Copy every record below exactly.
##### Given information
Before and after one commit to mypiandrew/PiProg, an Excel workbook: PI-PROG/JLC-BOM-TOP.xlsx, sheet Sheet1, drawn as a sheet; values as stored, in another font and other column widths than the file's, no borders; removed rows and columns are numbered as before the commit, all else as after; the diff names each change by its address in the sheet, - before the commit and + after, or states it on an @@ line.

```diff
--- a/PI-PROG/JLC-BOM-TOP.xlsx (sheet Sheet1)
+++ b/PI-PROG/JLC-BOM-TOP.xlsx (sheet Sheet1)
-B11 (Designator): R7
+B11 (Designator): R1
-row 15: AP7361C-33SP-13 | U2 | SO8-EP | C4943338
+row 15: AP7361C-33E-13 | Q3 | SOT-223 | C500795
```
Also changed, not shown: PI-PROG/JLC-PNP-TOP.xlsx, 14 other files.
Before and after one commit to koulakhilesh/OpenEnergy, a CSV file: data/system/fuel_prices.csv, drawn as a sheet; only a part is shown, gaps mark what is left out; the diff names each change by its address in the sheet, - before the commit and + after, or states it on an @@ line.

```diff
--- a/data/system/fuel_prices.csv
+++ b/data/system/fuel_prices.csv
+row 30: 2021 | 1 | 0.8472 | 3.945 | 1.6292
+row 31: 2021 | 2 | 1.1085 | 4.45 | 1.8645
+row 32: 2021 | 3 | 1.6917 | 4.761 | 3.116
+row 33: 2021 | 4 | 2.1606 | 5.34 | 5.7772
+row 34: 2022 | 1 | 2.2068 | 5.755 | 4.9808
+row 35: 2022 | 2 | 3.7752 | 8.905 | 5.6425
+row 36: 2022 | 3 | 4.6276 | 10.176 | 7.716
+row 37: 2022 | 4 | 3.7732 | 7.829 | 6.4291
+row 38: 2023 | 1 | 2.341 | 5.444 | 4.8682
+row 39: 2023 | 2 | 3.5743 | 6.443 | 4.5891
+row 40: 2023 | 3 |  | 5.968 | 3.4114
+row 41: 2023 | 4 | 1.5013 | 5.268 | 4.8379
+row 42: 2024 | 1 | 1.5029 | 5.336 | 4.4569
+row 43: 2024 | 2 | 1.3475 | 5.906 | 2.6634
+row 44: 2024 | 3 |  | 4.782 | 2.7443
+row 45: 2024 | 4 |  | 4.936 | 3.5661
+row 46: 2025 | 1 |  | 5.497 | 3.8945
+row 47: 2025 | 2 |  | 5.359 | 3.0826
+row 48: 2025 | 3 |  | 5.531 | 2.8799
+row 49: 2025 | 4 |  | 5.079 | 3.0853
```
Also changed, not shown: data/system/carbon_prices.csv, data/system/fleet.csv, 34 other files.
##########
Answer for this exercise:
Before and after one commit to mypiandrew/PiProg, an Excel workbook: PI-PROG/JLC-BOM-TOP.xlsx, sheet Sheet1, drawn as a sheet; values as stored, in another font and other column widths than the file's, no borders; removed rows and columns are numbered as before the commit, all else as after; the diff names each change by its address in the sheet, - before the commit and + after, or states it on an @@ line.

```diff
--- a/PI-PROG/JLC-BOM-TOP.xlsx (sheet Sheet1)
+++ b/PI-PROG/JLC-BOM-TOP.xlsx (sheet Sheet1)
-B11 (Designator): R7
+B11 (Designator): R1
-row 15: AP7361C-33SP-13 | U2 | SO8-EP | C4943338
+row 15: AP7361C-33E-13 | Q3 | SOT-223 | C500795
```
Also changed, not shown: PI-PROG/JLC-PNP-TOP.xlsx, 14 other files.
Before and after one commit to koulakhilesh/OpenEnergy, a CSV file: data/system/fuel_prices.csv, drawn as a sheet; only a part is shown, gaps mark what is left out; the diff names each change by its address in the sheet, - before the commit and + after, or states it on an @@ line.

```diff
--- a/data/system/fuel_prices.csv
+++ b/data/system/fuel_prices.csv
+row 30: 2021 | 1 | 0.8472 | 3.945 | 1.6292
+row 31: 2021 | 2 | 1.1085 | 4.45 | 1.8645
+row 32: 2021 | 3 | 1.6917 | 4.761 | 3.116
+row 33: 2021 | 4 | 2.1606 | 5.34 | 5.7772
+row 34: 2022 | 1 | 2.2068 | 5.755 | 4.9808
+row 35: 2022 | 2 | 3.7752 | 8.905 | 5.6425
+row 36: 2022 | 3 | 4.6276 | 10.176 | 7.716
+row 37: 2022 | 4 | 3.7732 | 7.829 | 6.4291
+row 38: 2023 | 1 | 2.341 | 5.444 | 4.8682
+row 39: 2023 | 2 | 3.5743 | 6.443 | 4.5891
+row 40: 2023 | 3 |  | 5.968 | 3.4114
+row 41: 2023 | 4 | 1.5013 | 5.268 | 4.8379
+row 42: 2024 | 1 | 1.5029 | 5.336 | 4.4569
+row 43: 2024 | 2 | 1.3475 | 5.906 | 2.6634
+row 44: 2024 | 3 |  | 4.782 | 2.7443
+row 45: 2024 | 4 |  | 4.936 | 3.5661
+row 46: 2025 | 1 |  | 5.497 | 3.8945
+row 47: 2025 | 2 |  | 5.359 | 3.0826
+row 48: 2025 | 3 |  | 5.531 | 2.8799
+row 49: 2025 | 4 |  | 5.079 | 3.0853
```
Also changed, not shown: data/system/carbon_prices.csv, data/system/fleet.csv, 34 other files.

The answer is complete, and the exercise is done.